How do you measure the success of your education programs? When it comes to archaeology education and outreach, are you doing research and evaluation?  If so, do you publish that information? Although many practitioners are, we learned that we are not doing enough! If we want to work on professionalizing the discipline, prove that we are making an impact, generate more funding, and integrate ourselves better with schools, we need to do more research and publication.
 
From the existing research, we learned some interesting anecdotes from Gwynn Henderson. For example, some studies show that kids do not connect objects with cultures… yet archaeology in its most basic sense is telling stories with objects. Also, kids have positive attitudes about archaeology, but they do not see how it's linked to now. Finally, many people think that those who created simple technology had simple minds. Promoting engaged understanding through archaeology education can change those misconceptions!
 
As break-out groups, we discussed more potential research topic areas, drafted benchmarks for archaeological literacy, talked about avenues for publication and professionalization, and brainstormed creative informal learning and assessment opportunities. We will continue to work hard going forward to create, disseminate, and share this information. 
 
A team works to draft archaeology literacy benchmarks
A team works to draft archaeology literacy benchmarks.
 

Promoting Archaeological Outreach: Marketing, Distribution, and Sustainability – D. Clark Wernecke, The Gault School of Archaeological Research

As archaeology educators, "We are ALL in business," says Clark Wernecke.
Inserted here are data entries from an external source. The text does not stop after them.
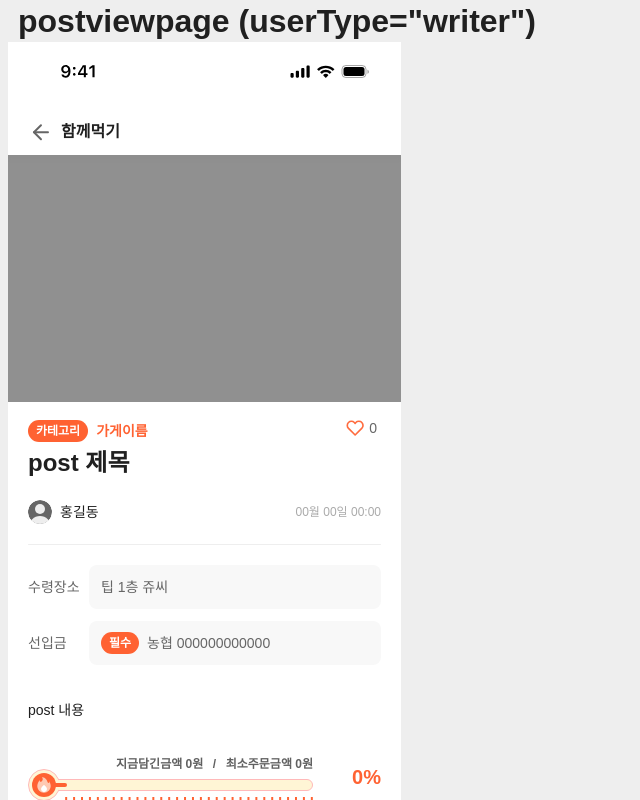
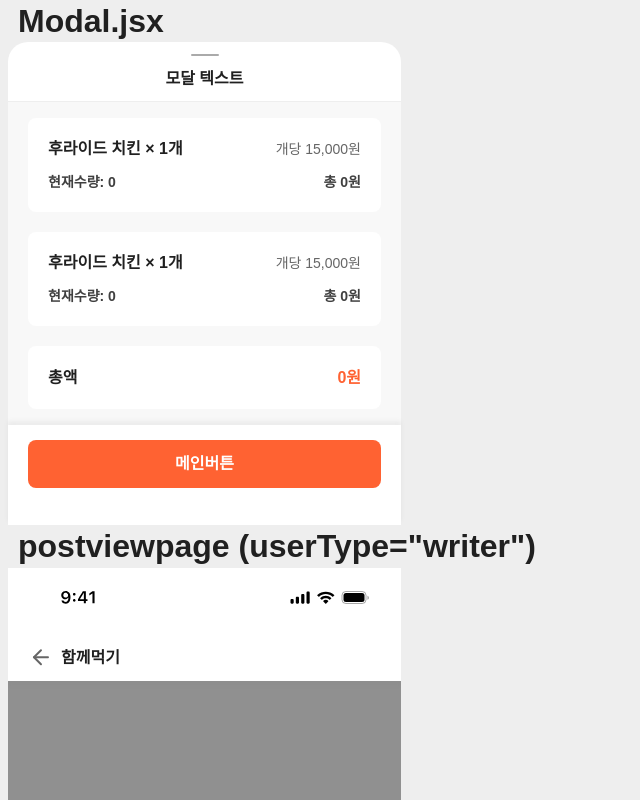
Before and after one commit to arane152/final-project, a React (Vite) app: page / in a window 1280 px wide. Shown: the top 800 px of the page, without its empty margins (0-640 px from the left). Built offline with nearby package versions, Linux system fonts and the light colour scheme; a web font is replaced by a local one.

Commit message:
YeJun-Modal.jsx/Device.jsx/Gnb.jsx-DesignComplete&DesignFixed-05261947

```diff
--- /dev/null
+++ b/src/layouts/BottomModal.jsx
@@ -0,0 +1,93 @@
+import styled from "styled-components";
+
+import Gnb from "./Gnb";
+import MainBtn from "../components/MainBtn";
+
+const Wrapper = styled.div`
+    display: flex;
+    position: relative;
+    width: 393px;
+    min-height: 356px;
+    height: auto;
+    flex-direction: column;
+    border-radius: 20px 20px 0px 0px;
+    background-color: #FFFFFF;
+    margin: 0;
+`
+
+const ModalTopWrapper = styled.div`
+    display: flex;
+    position: relative;
+    width: 393px;
+    height: auto;
+    flex-direction: column;
+    justify-content: space-between;
+    align-items: center;
+    gap: 12px;
+    padding: 12px 0px;
+`
+
+const ModalTopVector = styled.div`
+    display: flex;
+    width: 28px;
+    height: 2px;
+    border-radius: 2px;
+    background-color: #AAAAAA;
+`
+
+const ModalTopStroke = styled.div`
+    display: flex;
+    position: absolute;
+    bottom: 0;
+    width: 393px;
+    height: 1px;
+    background-color: #EEEEEE;
+`
+
+const ModalTopText = styled.p`
+    display: flex;
+    width: auto;
+    height: 22px;
+    font-size: 16px;
+    font-weight: 600;
+    color: #202020;
+    margin: 0;
+`
+
+const ModalContent = styled.div`
+    display: flex;
+    width: 393px;
+    min-height: 170px;
+    height: auto;
+    background-color: ${props => props.background == "white" ? "#FFFFFF" : "#F8F8F8"};
+    flex-direction: column;
+    justify-content: space-between;
+    align-items: center;
+    gap: 20px;
+    padding: 16px 0px;
+    margin-bottom: 100px;
+`
+
+function Modal(props) {
+    // props.background : <ModalContent>의 background-color (gray : "" / white : "white")
+    // props.btnType : 메인 버튼 타입
+    // props.mainText : 메인 버튼 텍스트
+    // props.modalText : 모달 상단 텍스트
+    return (
+        <Wrapper>
+            <ModalTopWrapper>
+                <ModalTopVector></ModalTopVector>
+                <ModalTopText>{props.modalText}</ModalTopText>
+                <ModalTopStroke></ModalTopStroke>
+            </ModalTopWrapper>
+            <ModalContent background={props.background || "gray"}>
+                {props.children}
+            </ModalContent>
+            <Gnb type="btn">
+                <MainBtn type={props.btnType} mainText={props.mainText}></MainBtn>
+            </Gnb>
+        </Wrapper>
+    )
+}
+
+export default Modal
--- a/src/layouts/Device.jsx
+++ b/src/layouts/Device.jsx
@@ -21,7 +21,7 @@ const DeviceWrapper = styled.div`
 const ContentWrapper = styled.div`
     display: block;
     width: 393px;
-    height: ${props => props.gnbtype == "none" ? "738px" : "658px"};
+    height: ${props => props.gnbtype == "none" ? "738px" : "638px"};
     margin: 0;
     overflow-y: scroll;
     scrollbar-width: none;
--- a/src/layouts/Gnb.jsx
+++ b/src/layouts/Gnb.jsx
@@ -3,14 +3,16 @@ import styled from 'styled-components'
 const GnbWrapper = styled.div`
     display: flex;
     position: absolute;
+    flex-direction: column;
     bottom: 0;
     width: 393px;
-    height: 80px;
+    height: 100px;
     background-color: #FFF;
-    justify-content: center;
+    justify-content: flex-start;
     align-items: center;
     box-shadow: 0px -4px 4px rgba(128, 128, 128, 0.1);
     margin: 0;
+    z-index: 5;
 `
 
 const GnbLayout = styled.div`
--- a/src/main.jsx
+++ b/src/main.jsx
@@ -16,6 +16,7 @@ import Header from './layouts/Header.jsx'
 import TextInput from './components/TextInput.jsx'
 import InfoBox from './components/InfoBox.jsx'
 import StateBadge from './components/StateBadge.jsx'
+import MenuDefault from './components/MenuDefault.jsx'
 import TotalAmount from './components/TotalAmount.jsx'
 import QuantityBtn from './components/QuantityBtn.jsx'
 import Profile from './components/Profile.jsx'
@@ -36,8 +37,17 @@ import MainPage from '../pages/MainPage.jsx'
 import PostWritePage from '../pages/PostWritePage.jsx'
 import ParticipationPage from '../pages/ParticipationPage.jsx'
 
+import Modal from './layouts/BottomModal.jsx'
+
 createRoot(document.getElementById('root')).render(
     <div className="display">
+      <h1>Modal.jsx</h1>
+      <Modal background="" modalText="모달 텍스트" btnType="default" mainText="메인버튼">
+        <MenuDefault type="info"></MenuDefault>
+        <MenuDefault type="info"></MenuDefault>
+        <TotalAmount title="총액"></TotalAmount>
+      </Modal>
+
       <h1>postviewpage (userType="writer")</h1>
       <PostViewPage userType="writer"></PostViewPage>
       <h1>postviewpage (userType="")</h1>
```
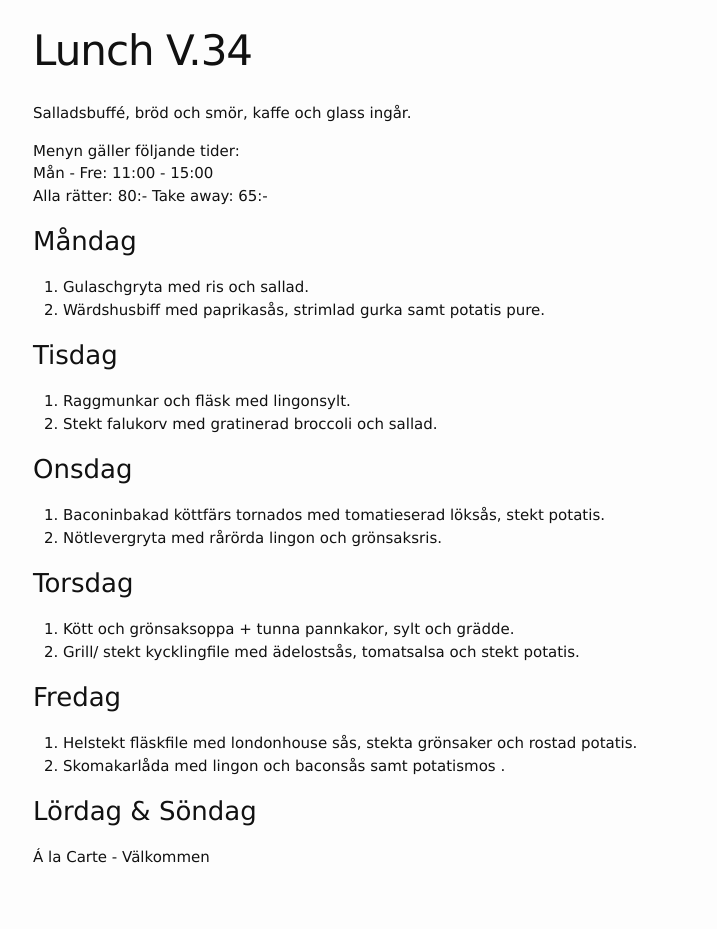
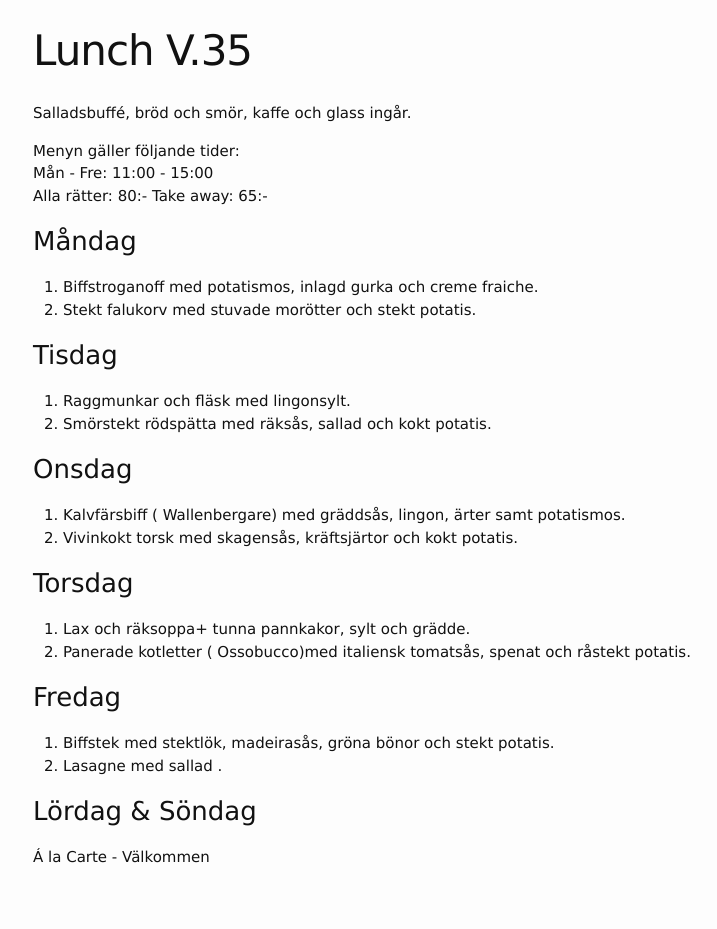
Before and after one commit to FarInn62/farinn62.github.io, a Jekyll site: the page built from lunch.md, in a window 1280 px wide. Shown: the whole page, without its empty margins (237-954 px from the left). Built offline with Jekyll 4.4.1, drawn with Linux system fonts in a browser that asks for light colours.

Commit message:
Update lunch.md

```diff
--- a/lunch.md
+++ b/lunch.md
@@ -1,6 +1,6 @@
 ---
 layout: foodmenu
-title: Lunch V.34
+title: Lunch V.35
 permalink: /lunch/
 published: true
 ---
@@ -12,28 +12,28 @@ Alla rätter: 80:- Take away: 65:-
 
 ### Måndag
 
-1. Gulaschgryta med ris och sallad.
-2. Wärdshusbiff med paprikasås, strimlad gurka samt potatis pure.
+1. Biffstroganoff med potatismos, inlagd gurka och creme fraiche.
+2. Stekt falukorv med stuvade morötter och stekt potatis.
 
 ### Tisdag
 
 1. Raggmunkar och fläsk med lingonsylt.
-2. Stekt falukorv med gratinerad broccoli och sallad.
+2. Smörstekt rödspätta med räksås, sallad och kokt potatis.
 
 ### Onsdag
 
-1. Baconinbakad köttfärs tornados med tomatieserad löksås, stekt potatis.
-2. Nötlevergryta med rårörda lingon och grönsaksris.
+1. Kalvfärsbiff ( Wallenbergare) med gräddsås, lingon, ärter samt potatismos.
+2. Vivinkokt torsk med skagensås, kräftsjärtor och kokt potatis.
 
 ### Torsdag
 
- 1. Kött och grönsaksoppa + tunna pannkakor, sylt och grädde.
- 2. Grill/ stekt kycklingfile med ädelostsås, tomatsalsa och stekt potatis.
+ 1. Lax och räksoppa+ tunna pannkakor, sylt och grädde.
+ 2. Panerade kotletter ( Ossobucco)med italiensk tomatsås, spenat och råstekt potatis.
 
 ### Fredag
 
-1. Helstekt fläskfile med londonhouse sås, stekta grönsaker och rostad potatis.
-2. Skomakarlåda med lingon och baconsås samt potatismos .
+1. Biffstek med stektlök, madeirasås, gröna bönor och stekt potatis.
+2. Lasagne med sallad .
 
 ### Lördag & Söndag
 Á la Carte - Välkommen
```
This is true.  Without efficient promotion and marketing of what we do, we will not have successful programs. Clark provided the group with some “Marketing 101”, ultimately advising us to make our audience our main focus. “It's all about THEM. Take yourself out of the equation." As a profession, we need to steer our outreach away from promoting archaeology for archaeologists. In terms of marketing our programming and curricula to schools, it is best to show how students are excelling with archaeology framed from standards, not boxed within them. Teachers are making it work! The group also shared successes and failures with marketing, and talked about the power of social media, professional incentives, and food. Yes, food! 
 

Wrap-up/Discussion

This was an incredibly rewarding conference, especially when combined with what we accomplished during the National Archaeology Education Conference at Crow Canyon Archaeological Center last October. There were several good takeaways from our discussions and several future action items to address. First, there has been a lot of great work done in the past 30+ years. We need to build on what is there and move forward. Also, we need to create core values and best practices to build from, with guidelines and benchmarks. Research, evaluation, and publication are crucial, including doing more preliminary and post assessment at informal events. We have to start somewhere, and having a professional organization of archaeology/heritage educators and a dedicated archaeology/heritage education journal to collectively publish in our research in would be a dream come true. 
 

How Can You Help?

Do you do archaeology outreach or education and have information to contribute? Currently, I am compiling extensive lists of archaeology programs and organizations across the country that do statewide engagement, programs with traveling resource kits for educators, programs with original online curricula or lessons, and statewide site stewardship or training programs. Others are compiling lists on archaeology education research, archaeology education publications adults and children, archaeology outreach job descriptions, public archaeology websites, and meetings or conferences where we can meet to discuss archaeology education. Our success will rely on communication and networking! Also, don’t forget that you can contribute to the survey on challenges and solutions to archaeology outreach and education. Lastly, if you’re simply interested in being a part of this national conversation, let me know! I can pass along your name and e-mail to make sure you’re in the loop. Any questions, please contact me: elizabeth-reetz@uiowa.edu 

Tags: 

Keywords: